• [Aim of the task] Set down each line of the data below exactly as it stands, dropping the pictures.

Start of Supplied data

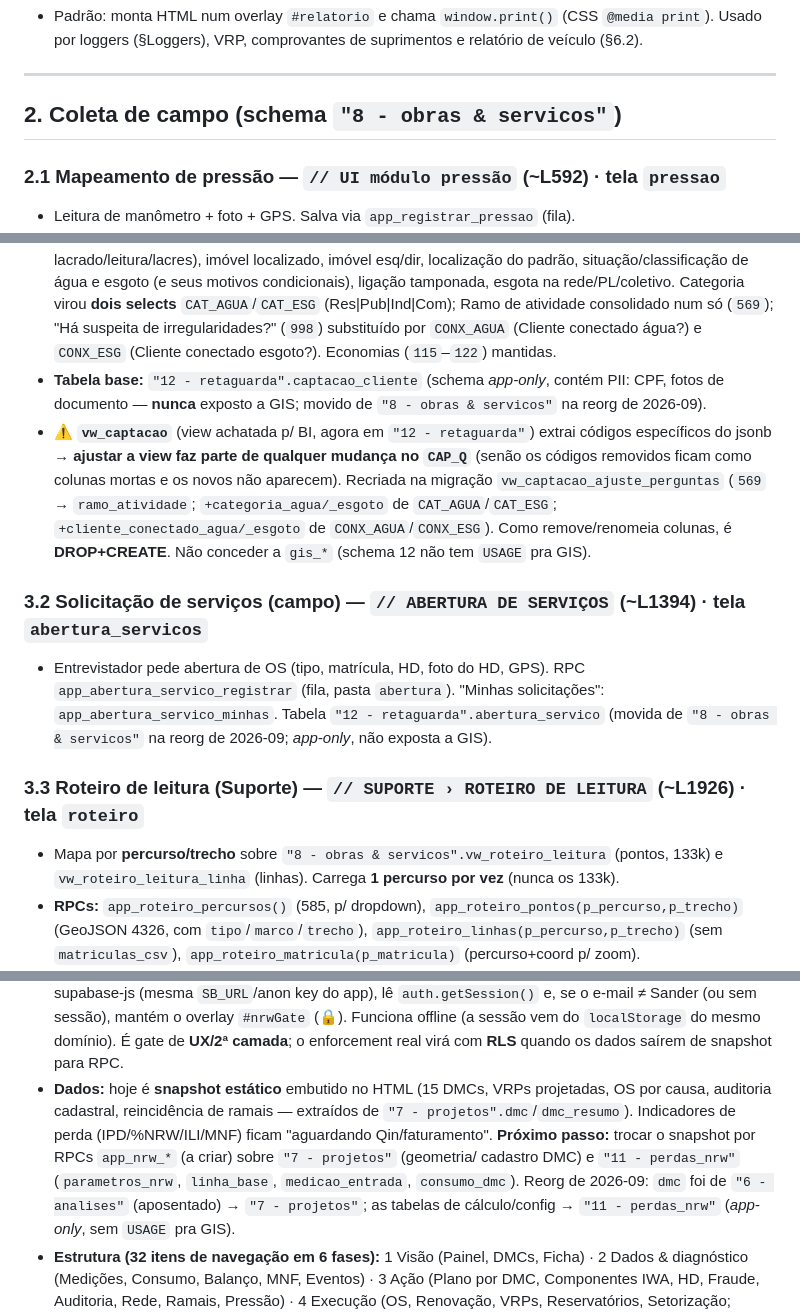
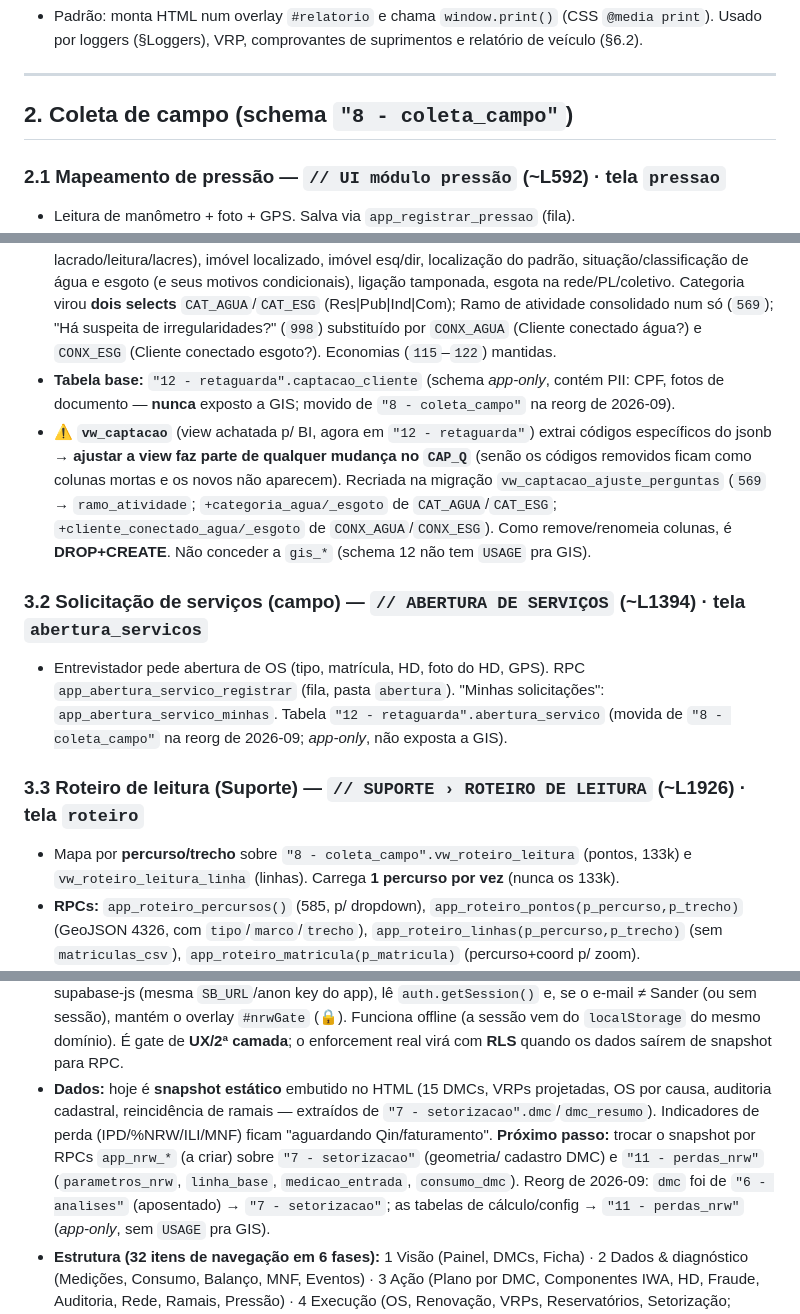
Before and after one commit to sirio369/aguasmg, a Markdown page: docs/MODULOS.md, 3 parts joined by grey strips. Drawn GitHub-style.

```diff
--- a/docs/MODULOS.md
+++ b/docs/MODULOS.md
@@ -96,7 +96,7 @@
 
 ---
 
-## 2. Coleta de campo (schema `"8 - obras & servicos"`)
+## 2. Coleta de campo (schema `"8 - coleta_campo"`)
 
 ### 2.1 Mapeamento de pressão — `// UI módulo pressão` (~L592) · tela `pressao`
 - Leitura de manômetro + foto + GPS. Salva via `app_registrar_pressao` (fila).
@@ -215,7 +215,7 @@ Reúne funções de campo + a subdivisão **🛟 Suporte**. (A antiga "Retaguard
   "Há suspeita de irregularidades?" (`998`) substituído por `CONX_AGUA` (Cliente conectado água?) e
   `CONX_ESG` (Cliente conectado esgoto?). Economias (`115`–`122`) mantidas.
 - **Tabela base:** `"12 - retaguarda".captacao_cliente` (schema *app-only*, contém PII: CPF, fotos de
-  documento — **nunca** exposto a GIS; movido de `"8 - obras & servicos"` na reorg de 2026-09).
+  documento — **nunca** exposto a GIS; movido de `"8 - coleta_campo"` na reorg de 2026-09).
 - ⚠️ **`vw_captacao`** (view achatada p/ BI, agora em `"12 - retaguarda"`) extrai códigos
   específicos do jsonb → **ajustar a view faz parte de qualquer mudança no `CAP_Q`** (senão os códigos
   removidos ficam como colunas mortas e os novos não aparecem). Recriada na migração
@@ -227,10 +227,10 @@ Reúne funções de campo + a subdivisão **🛟 Suporte**. (A antiga "Retaguard
 - Entrevistador pede abertura de OS (tipo, matrícula, HD, foto do HD, GPS). RPC
   `app_abertura_servico_registrar` (fila, pasta `abertura`). "Minhas solicitações":
   `app_abertura_servico_minhas`. Tabela `"12 - retaguarda".abertura_servico` (movida de
-  `"8 - obras & servicos"` na reorg de 2026-09; *app-only*, não exposta a GIS).
+  `"8 - coleta_campo"` na reorg de 2026-09; *app-only*, não exposta a GIS).
 
 ### 3.3 Roteiro de leitura (Suporte) — `// SUPORTE › ROTEIRO DE LEITURA` (~L1926) · tela `roteiro`
-- Mapa por **percurso/trecho** sobre `"8 - obras & servicos".vw_roteiro_leitura` (pontos, 133k) e
+- Mapa por **percurso/trecho** sobre `"8 - coleta_campo".vw_roteiro_leitura` (pontos, 133k) e
   `vw_roteiro_leitura_linha` (linhas). Carrega **1 percurso por vez** (nunca os 133k).
 - **RPCs:** `app_roteiro_percursos()` (585, p/ dropdown), `app_roteiro_pontos(p_percurso,p_trecho)`
   (GeoJSON 4326, com `tipo`/`marco`/`trecho`), `app_roteiro_linhas(p_percurso,p_trecho)` (sem
@@ -649,11 +649,11 @@ Leaflet). Por isso **não entra no `SCREENS`** nem no `irPara`. Acesso pelo card
   domínio). É gate de **UX/2ª camada**; o enforcement real virá com **RLS** quando os dados saírem de
   snapshot para RPC.
 - **Dados:** hoje é **snapshot estático** embutido no HTML (15 DMCs, VRPs projetadas, OS por causa,
-  auditoria cadastral, reincidência de ramais — extraídos de `"7 - projetos".dmc`/`dmc_resumo`).
+  auditoria cadastral, reincidência de ramais — extraídos de `"7 - setorizacao".dmc`/`dmc_resumo`).
   Indicadores de perda (IPD/%NRW/ILI/MNF) ficam "aguardando Qin/faturamento".
-  **Próximo passo:** trocar o snapshot por RPCs `app_nrw_*` (a criar) sobre `"7 - projetos"` (geometria/
+  **Próximo passo:** trocar o snapshot por RPCs `app_nrw_*` (a criar) sobre `"7 - setorizacao"` (geometria/
   cadastro DMC) e `"11 - perdas_nrw"` (`parametros_nrw`, `linha_base`, `medicao_entrada`, `consumo_dmc`).
-  Reorg de 2026-09: `dmc` foi de `"6 - analises"` (aposentado) → `"7 - projetos"`; as tabelas de
+  Reorg de 2026-09: `dmc` foi de `"6 - analises"` (aposentado) → `"7 - setorizacao"`; as tabelas de
   cálculo/config → `"11 - perdas_nrw"` (*app-only*, sem `USAGE` pra GIS).
 - **Estrutura (32 itens de navegação em 6 fases):** 1 Visão (Painel, DMCs, Ficha) · 2 Dados & diagnóstico
   (Medições, Consumo, Balanço, MNF, Eventos) · 3 Ação (Plano por DMC, Componentes IWA, HD, Fraude,
```
Also changed, not shown: other parts of docs/MODULOS.md (+2 -2 lines), CLAUDE.md (+3 -3 lines).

End of Supplied data

• [Reply to the exercise]
Before and after one commit to sirio369/aguasmg, a Markdown page: docs/MODULOS.md, 3 parts joined by grey strips. Drawn GitHub-style.

```diff
--- a/docs/MODULOS.md
+++ b/docs/MODULOS.md
@@ -96,7 +96,7 @@
 
 ---
 
-## 2. Coleta de campo (schema `"8 - obras & servicos"`)
+## 2. Coleta de campo (schema `"8 - coleta_campo"`)
 
 ### 2.1 Mapeamento de pressão — `// UI módulo pressão` (~L592) · tela `pressao`
 - Leitura de manômetro + foto + GPS. Salva via `app_registrar_pressao` (fila).
@@ -215,7 +215,7 @@ Reúne funções de campo + a subdivisão **🛟 Suporte**. (A antiga "Retaguard
   "Há suspeita de irregularidades?" (`998`) substituído por `CONX_AGUA` (Cliente conectado água?) e
   `CONX_ESG` (Cliente conectado esgoto?). Economias (`115`–`122`) mantidas.
 - **Tabela base:** `"12 - retaguarda".captacao_cliente` (schema *app-only*, contém PII: CPF, fotos de
-  documento — **nunca** exposto a GIS; movido de `"8 - obras & servicos"` na reorg de 2026-09).
+  documento — **nunca** exposto a GIS; movido de `"8 - coleta_campo"` na reorg de 2026-09).
 - ⚠️ **`vw_captacao`** (view achatada p/ BI, agora em `"12 - retaguarda"`) extrai códigos
   específicos do jsonb → **ajustar a view faz parte de qualquer mudança no `CAP_Q`** (senão os códigos
   removidos ficam como colunas mortas e os novos não aparecem). Recriada na migração
@@ -227,10 +227,10 @@ Reúne funções de campo + a subdivisão **🛟 Suporte**. (A antiga "Retaguard
 - Entrevistador pede abertura de OS (tipo, matrícula, HD, foto do HD, GPS). RPC
   `app_abertura_servico_registrar` (fila, pasta `abertura`). "Minhas solicitações":
   `app_abertura_servico_minhas`. Tabela `"12 - retaguarda".abertura_servico` (movida de
-  `"8 - obras & servicos"` na reorg de 2026-09; *app-only*, não exposta a GIS).
+  `"8 - coleta_campo"` na reorg de 2026-09; *app-only*, não exposta a GIS).
 
 ### 3.3 Roteiro de leitura (Suporte) — `// SUPORTE › ROTEIRO DE LEITURA` (~L1926) · tela `roteiro`
-- Mapa por **percurso/trecho** sobre `"8 - obras & servicos".vw_roteiro_leitura` (pontos, 133k) e
+- Mapa por **percurso/trecho** sobre `"8 - coleta_campo".vw_roteiro_leitura` (pontos, 133k) e
   `vw_roteiro_leitura_linha` (linhas). Carrega **1 percurso por vez** (nunca os 133k).
 - **RPCs:** `app_roteiro_percursos()` (585, p/ dropdown), `app_roteiro_pontos(p_percurso,p_trecho)`
   (GeoJSON 4326, com `tipo`/`marco`/`trecho`), `app_roteiro_linhas(p_percurso,p_trecho)` (sem
@@ -649,11 +649,11 @@ Leaflet). Por isso **não entra no `SCREENS`** nem no `irPara`. Acesso pelo card
   domínio). É gate de **UX/2ª camada**; o enforcement real virá com **RLS** quando os dados saírem de
   snapshot para RPC.
 - **Dados:** hoje é **snapshot estático** embutido no HTML (15 DMCs, VRPs projetadas, OS por causa,
-  auditoria cadastral, reincidência de ramais — extraídos de `"7 - projetos".dmc`/`dmc_resumo`).
+  auditoria cadastral, reincidência de ramais — extraídos de `"7 - setorizacao".dmc`/`dmc_resumo`).
   Indicadores de perda (IPD/%NRW/ILI/MNF) ficam "aguardando Qin/faturamento".
-  **Próximo passo:** trocar o snapshot por RPCs `app_nrw_*` (a criar) sobre `"7 - projetos"` (geometria/
+  **Próximo passo:** trocar o snapshot por RPCs `app_nrw_*` (a criar) sobre `"7 - setorizacao"` (geometria/
   cadastro DMC) e `"11 - perdas_nrw"` (`parametros_nrw`, `linha_base`, `medicao_entrada`, `consumo_dmc`).
-  Reorg de 2026-09: `dmc` foi de `"6 - analises"` (aposentado) → `"7 - projetos"`; as tabelas de
+  Reorg de 2026-09: `dmc` foi de `"6 - analises"` (aposentado) → `"7 - setorizacao"`; as tabelas de
   cálculo/config → `"11 - perdas_nrw"` (*app-only*, sem `USAGE` pra GIS).
 - **Estrutura (32 itens de navegação em 6 fases):** 1 Visão (Painel, DMCs, Ficha) · 2 Dados & diagnóstico
   (Medições, Consumo, Balanço, MNF, Eventos) · 3 Ação (Plano por DMC, Componentes IWA, HD, Fraude,
```
Also changed, not shown: other parts of docs/MODULOS.md (+2 -2 lines), CLAUDE.md (+3 -3 lines).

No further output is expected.